With this change the maximum delay on the IGT signal was reduced from 600us down to 40us. 95% of the time the IGT signal delay was < 20us. This translates to better than 1deg of latency in the IGT signal at 6000 RPM under worst-case conditions.

It turned out that the real-problem causing the high-RPM misfire was due to a 220 Ohm resistor being installed where there should have been a 10k Ohm resistor. But the above was a good improvement nonetheless.

0.3 Alpha (3rd public release) 2011/04/05

Posted by Michael in 2JZduino.

I’m over-due for another release. As mentioned in my post 0.2 Alpha (2nd public release). I’ve been working on replacing the crank sensor intercept with IGT signal intercept. This is now working successfully and is implemented in v0.3 available here…
2JZduino at SourceForge

Here’s a list of significant features new to v0.3…

  • Developer notes are now found in “DevNotes.txt” (they used to be at the top of “IS300_MAPadd.cpp”).
  • Note the inclusion of “IS300_Arduino_EEPROM.exe” in the sourceforge download. This program will talk to and program the EEPROM values into 2JZduino.
  • Igniter control – the code no longer supports interception and reproduction of the crank signal.
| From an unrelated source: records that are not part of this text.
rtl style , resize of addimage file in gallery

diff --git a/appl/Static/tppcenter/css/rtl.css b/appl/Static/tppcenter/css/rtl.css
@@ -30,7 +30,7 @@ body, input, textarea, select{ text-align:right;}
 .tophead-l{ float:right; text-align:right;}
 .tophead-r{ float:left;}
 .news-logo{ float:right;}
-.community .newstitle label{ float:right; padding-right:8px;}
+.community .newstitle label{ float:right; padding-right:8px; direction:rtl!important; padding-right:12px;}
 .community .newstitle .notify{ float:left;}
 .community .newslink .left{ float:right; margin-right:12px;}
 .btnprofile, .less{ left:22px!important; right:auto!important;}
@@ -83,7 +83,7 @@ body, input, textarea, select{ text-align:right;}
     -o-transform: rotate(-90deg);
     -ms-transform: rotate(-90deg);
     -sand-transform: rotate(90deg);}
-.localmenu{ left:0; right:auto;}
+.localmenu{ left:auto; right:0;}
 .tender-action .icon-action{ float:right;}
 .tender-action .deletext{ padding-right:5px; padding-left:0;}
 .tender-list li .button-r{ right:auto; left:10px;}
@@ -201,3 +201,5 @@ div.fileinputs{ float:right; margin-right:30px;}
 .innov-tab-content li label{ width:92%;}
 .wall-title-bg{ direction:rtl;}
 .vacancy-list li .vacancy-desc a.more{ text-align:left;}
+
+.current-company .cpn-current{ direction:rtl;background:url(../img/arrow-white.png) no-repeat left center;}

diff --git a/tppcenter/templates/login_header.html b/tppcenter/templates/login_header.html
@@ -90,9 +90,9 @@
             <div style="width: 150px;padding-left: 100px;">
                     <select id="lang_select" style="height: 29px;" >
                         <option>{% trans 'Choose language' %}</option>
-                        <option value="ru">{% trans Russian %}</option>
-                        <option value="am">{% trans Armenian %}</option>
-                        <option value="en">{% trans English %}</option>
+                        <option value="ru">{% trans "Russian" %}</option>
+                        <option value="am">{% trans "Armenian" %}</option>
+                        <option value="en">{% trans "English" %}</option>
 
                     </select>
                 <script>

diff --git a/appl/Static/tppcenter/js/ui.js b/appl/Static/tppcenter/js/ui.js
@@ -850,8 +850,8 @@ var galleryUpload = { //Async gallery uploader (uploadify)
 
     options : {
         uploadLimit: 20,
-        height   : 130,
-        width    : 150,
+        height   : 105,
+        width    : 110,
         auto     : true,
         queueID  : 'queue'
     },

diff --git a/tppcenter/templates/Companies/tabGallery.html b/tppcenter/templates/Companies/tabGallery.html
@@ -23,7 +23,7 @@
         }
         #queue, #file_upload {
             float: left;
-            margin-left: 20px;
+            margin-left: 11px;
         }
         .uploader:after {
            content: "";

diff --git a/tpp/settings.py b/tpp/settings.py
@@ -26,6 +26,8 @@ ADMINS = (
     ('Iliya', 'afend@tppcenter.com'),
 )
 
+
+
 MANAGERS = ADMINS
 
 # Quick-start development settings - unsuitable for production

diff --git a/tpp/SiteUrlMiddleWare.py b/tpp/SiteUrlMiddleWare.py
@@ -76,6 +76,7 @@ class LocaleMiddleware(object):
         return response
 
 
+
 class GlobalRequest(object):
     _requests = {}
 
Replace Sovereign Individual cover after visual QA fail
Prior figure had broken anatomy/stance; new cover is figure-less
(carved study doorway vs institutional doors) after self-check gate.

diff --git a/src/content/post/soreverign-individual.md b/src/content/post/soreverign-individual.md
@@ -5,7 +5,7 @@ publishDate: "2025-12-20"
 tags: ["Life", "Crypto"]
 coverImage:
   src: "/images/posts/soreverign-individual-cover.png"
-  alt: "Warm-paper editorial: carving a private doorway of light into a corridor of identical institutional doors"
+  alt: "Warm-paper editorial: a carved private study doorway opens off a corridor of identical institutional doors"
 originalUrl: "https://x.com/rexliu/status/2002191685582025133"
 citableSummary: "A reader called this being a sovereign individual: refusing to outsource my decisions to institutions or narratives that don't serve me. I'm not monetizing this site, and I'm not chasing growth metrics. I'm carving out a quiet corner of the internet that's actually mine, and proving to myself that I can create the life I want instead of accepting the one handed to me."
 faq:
Instead it intercepts and reproduces the igniter signals: IGT1, IGT2, IGT3. “IGT ON” events are always executed immediately (which charges the igniter circuit). “IGT OFF” events (which marks the firing of the spark) are executed depending on TimingRetardTable[][] values.
  • Fuel Injector pulse-adjustments are now calculated based on the Fuel Injector size stored in EEPROM.
  • Simulated narrowband circuit ground is now connected through PortB0 (Arduino pin 53). The code floats this pin as an input until the LC-1s show they are ready. As an input, the high-impedance drives the stock Toyota ECU into open-loop mode until the LC-1 begins outputting a meaningful signal. When it switches to an input (held low), the ground patch triggers the stock ECU to switch into closed-loop.
  • Improved interrupt efficiency. Igniter interrupts are now always serviced within 40us of their occurrence (20us 95% of the time). Injector interrupts are serviced within 60us of their occurrence.
  • Engine speed now calculated from IGTon signals instead of Crank sensor signals.
  • Datalogger expanded to now include RPM, MAP, Bank1 AFR, Bank2 AFR, and Injector pulse-width data. Datalogger information is now saved in a .csv file by “IS300_Arduino_EEPROM.exe” using the current date/time in the filename.
  • Reduced amount of SRAM used at run-time.
  • Added advanced injector and MAF compensation logic to EEPROM that will scale fuel injectors based on the new vs. stock fuel injector size, new vs. stock MAF sensor intake tube diameter, fuel injector lag, and a DC bias for the MAF signal. *Note: this is experimental and unverified. More details on this in a future post.

Additionally, here’s a summary of the verification testing that I’ve completed since the last release. I’ll be posting some more analytical information on these in the near-term, but for now, here are the results.

  • My 2nd LC-1 wideband has been installed. I’ve now gathered more than 20hours of operation with 2JZduino providing the simulated Narrowband signal for closed-loop fuel control. It’s been successfully fooling the stock ECU into adjusting for an AFR of 15.1 instead of 14.7 while under closed-loop operation.
  • ~4 hours of operation with 2JZduino providing active Injector Scaling (providing leaner fuel injection amounts at wide-open-throttle).
  • Verified that all 10k resistors are indeed 10k resistors… one of the resistors in the circuit for Injector #4 was found to actually be a 220 Ohm resistor. This culprit was understandably causing me all kinds misfire problems for awhile. I’ve learned a good lesson here :)